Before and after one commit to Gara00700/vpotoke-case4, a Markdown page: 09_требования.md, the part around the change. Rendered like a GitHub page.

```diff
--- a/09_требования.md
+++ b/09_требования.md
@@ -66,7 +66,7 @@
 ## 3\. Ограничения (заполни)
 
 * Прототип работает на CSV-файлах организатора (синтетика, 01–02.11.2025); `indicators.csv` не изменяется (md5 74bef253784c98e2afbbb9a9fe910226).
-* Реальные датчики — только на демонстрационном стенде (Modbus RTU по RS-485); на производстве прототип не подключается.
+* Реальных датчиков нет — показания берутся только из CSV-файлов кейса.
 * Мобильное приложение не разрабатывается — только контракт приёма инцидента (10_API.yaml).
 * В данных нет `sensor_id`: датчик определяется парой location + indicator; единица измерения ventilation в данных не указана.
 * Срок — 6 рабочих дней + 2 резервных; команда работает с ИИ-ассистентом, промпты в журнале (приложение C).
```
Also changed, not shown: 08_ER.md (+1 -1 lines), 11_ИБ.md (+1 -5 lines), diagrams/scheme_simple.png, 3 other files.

==

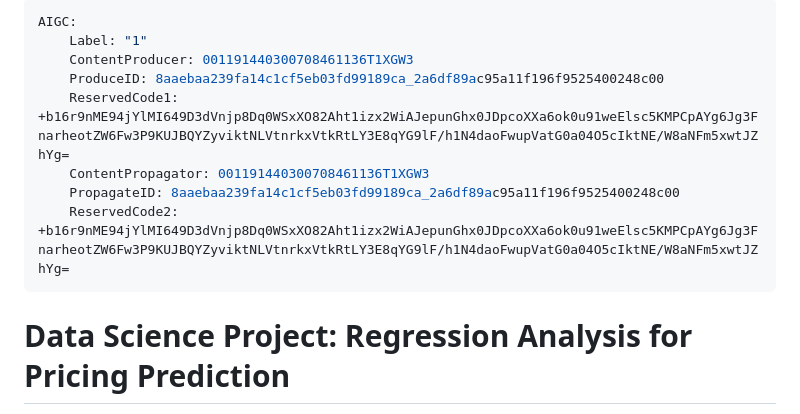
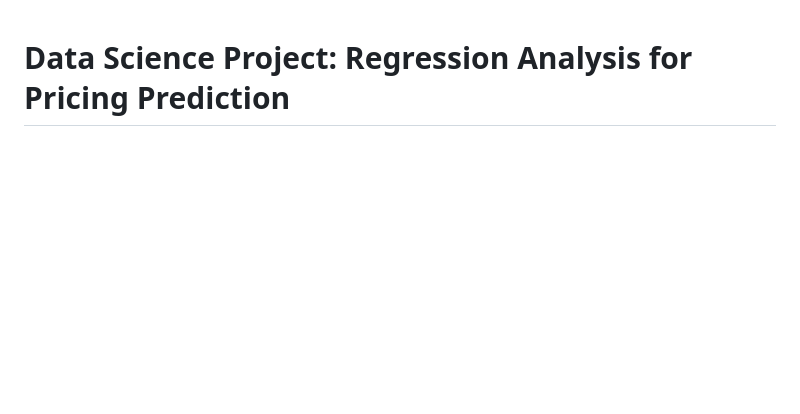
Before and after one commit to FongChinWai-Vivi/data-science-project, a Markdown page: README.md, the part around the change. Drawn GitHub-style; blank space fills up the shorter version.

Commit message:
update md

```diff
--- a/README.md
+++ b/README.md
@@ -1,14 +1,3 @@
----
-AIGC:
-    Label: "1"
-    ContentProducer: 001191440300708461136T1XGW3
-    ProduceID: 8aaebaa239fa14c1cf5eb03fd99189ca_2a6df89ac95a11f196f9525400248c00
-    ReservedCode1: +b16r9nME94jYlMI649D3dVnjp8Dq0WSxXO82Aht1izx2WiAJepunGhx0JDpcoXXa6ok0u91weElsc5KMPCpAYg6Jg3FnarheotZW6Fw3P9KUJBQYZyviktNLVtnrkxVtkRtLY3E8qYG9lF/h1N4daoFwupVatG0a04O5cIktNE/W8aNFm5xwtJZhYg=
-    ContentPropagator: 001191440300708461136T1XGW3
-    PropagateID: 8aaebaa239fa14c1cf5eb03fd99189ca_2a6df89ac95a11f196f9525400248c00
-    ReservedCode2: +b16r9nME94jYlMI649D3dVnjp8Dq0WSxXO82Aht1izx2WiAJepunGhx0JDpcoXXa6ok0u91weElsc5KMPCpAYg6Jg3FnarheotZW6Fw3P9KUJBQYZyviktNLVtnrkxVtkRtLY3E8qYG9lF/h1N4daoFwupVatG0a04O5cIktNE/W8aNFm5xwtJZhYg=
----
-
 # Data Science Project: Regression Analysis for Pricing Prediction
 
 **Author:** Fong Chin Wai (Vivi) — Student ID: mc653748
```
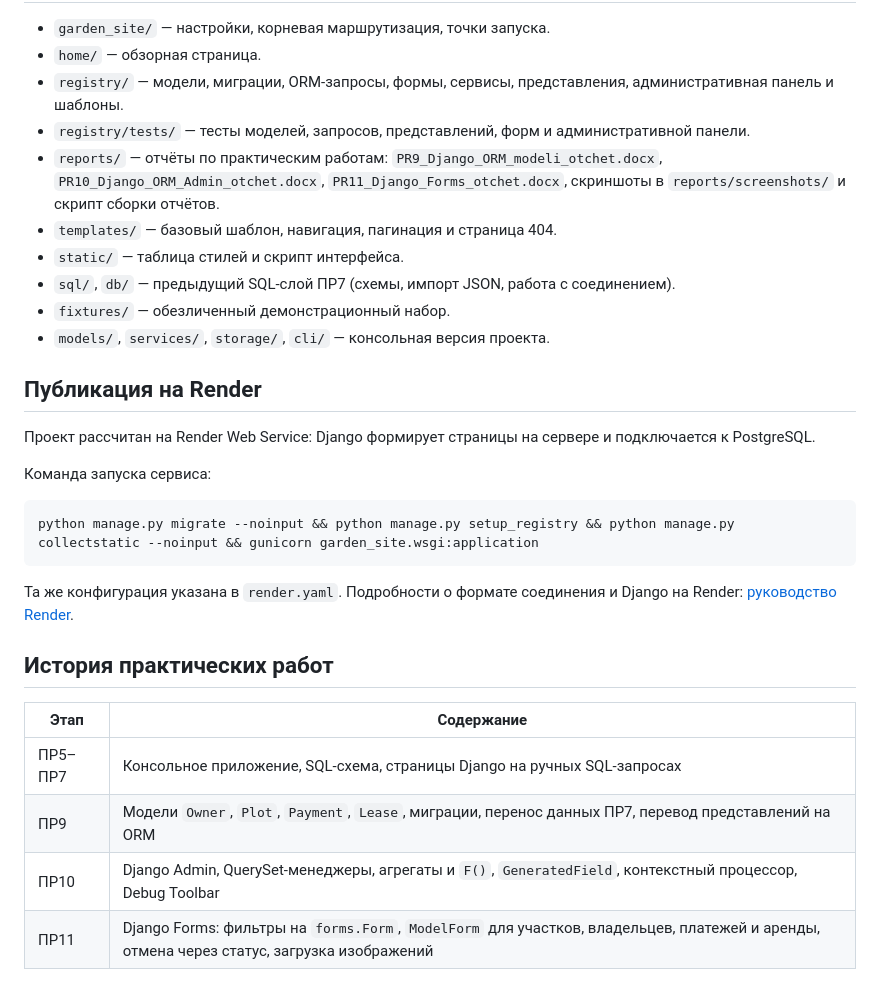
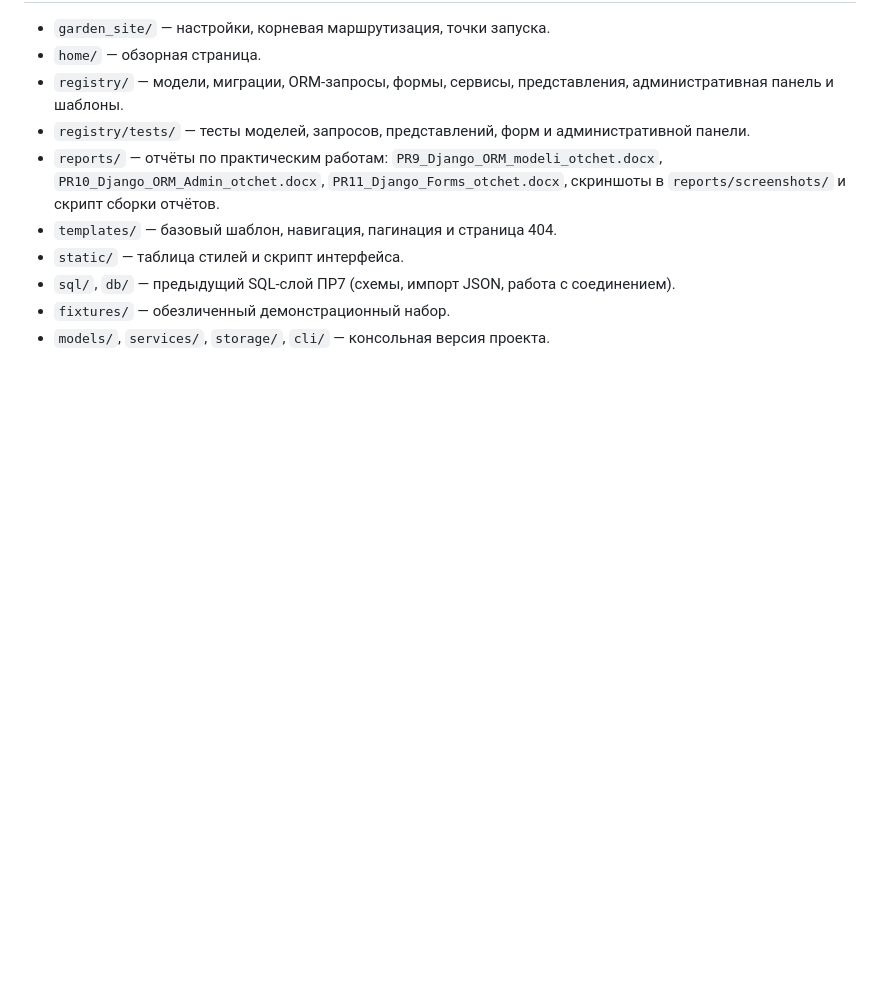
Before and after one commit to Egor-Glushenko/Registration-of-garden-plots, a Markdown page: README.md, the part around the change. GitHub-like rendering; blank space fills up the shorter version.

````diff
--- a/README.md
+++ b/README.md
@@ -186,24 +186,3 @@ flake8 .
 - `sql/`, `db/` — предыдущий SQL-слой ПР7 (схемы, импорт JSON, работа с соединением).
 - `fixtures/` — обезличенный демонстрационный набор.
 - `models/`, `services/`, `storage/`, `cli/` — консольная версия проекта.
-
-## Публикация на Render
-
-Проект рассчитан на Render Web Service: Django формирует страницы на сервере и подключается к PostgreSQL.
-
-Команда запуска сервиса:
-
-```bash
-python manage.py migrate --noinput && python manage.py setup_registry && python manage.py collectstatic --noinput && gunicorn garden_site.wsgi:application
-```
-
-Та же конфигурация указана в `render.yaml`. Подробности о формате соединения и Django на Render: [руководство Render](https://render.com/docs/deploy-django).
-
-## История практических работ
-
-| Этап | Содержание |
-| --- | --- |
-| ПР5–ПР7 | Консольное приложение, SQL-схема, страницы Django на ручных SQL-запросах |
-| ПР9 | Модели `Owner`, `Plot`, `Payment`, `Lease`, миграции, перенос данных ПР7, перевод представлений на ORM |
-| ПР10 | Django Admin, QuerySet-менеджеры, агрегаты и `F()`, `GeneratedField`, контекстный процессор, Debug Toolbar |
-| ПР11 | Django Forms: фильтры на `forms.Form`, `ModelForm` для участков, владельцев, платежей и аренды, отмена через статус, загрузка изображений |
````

REQUIRED WORK
As the answer, set down only the lines from the data above between the one holding "Before and after one commit to Gara00700/vpotoke-case4, a" and the one holding "Also changed, not", inclusive, exactly as they read.

WRITTEN SOLUTION
Before and after one commit to Gara00700/vpotoke-case4, a Markdown page: 09_требования.md, the part around the change. Rendered like a GitHub page.

```diff
--- a/09_требования.md
+++ b/09_требования.md
@@ -66,7 +66,7 @@
 ## 3\. Ограничения (заполни)
 
 * Прототип работает на CSV-файлах организатора (синтетика, 01–02.11.2025); `indicators.csv` не изменяется (md5 74bef253784c98e2afbbb9a9fe910226).
-* Реальные датчики — только на демонстрационном стенде (Modbus RTU по RS-485); на производстве прототип не подключается.
+* Реальных датчиков нет — показания берутся только из CSV-файлов кейса.
 * Мобильное приложение не разрабатывается — только контракт приёма инцидента (10_API.yaml).
 * В данных нет `sensor_id`: датчик определяется парой location + indicator; единица измерения ventilation в данных не указана.
 * Срок — 6 рабочих дней + 2 резервных; команда работает с ИИ-ассистентом, промпты в журнале (приложение C).
```
Also changed, not shown: 08_ER.md (+1 -1 lines), 11_ИБ.md (+1 -5 lines), diagrams/scheme_simple.png, 3 other files.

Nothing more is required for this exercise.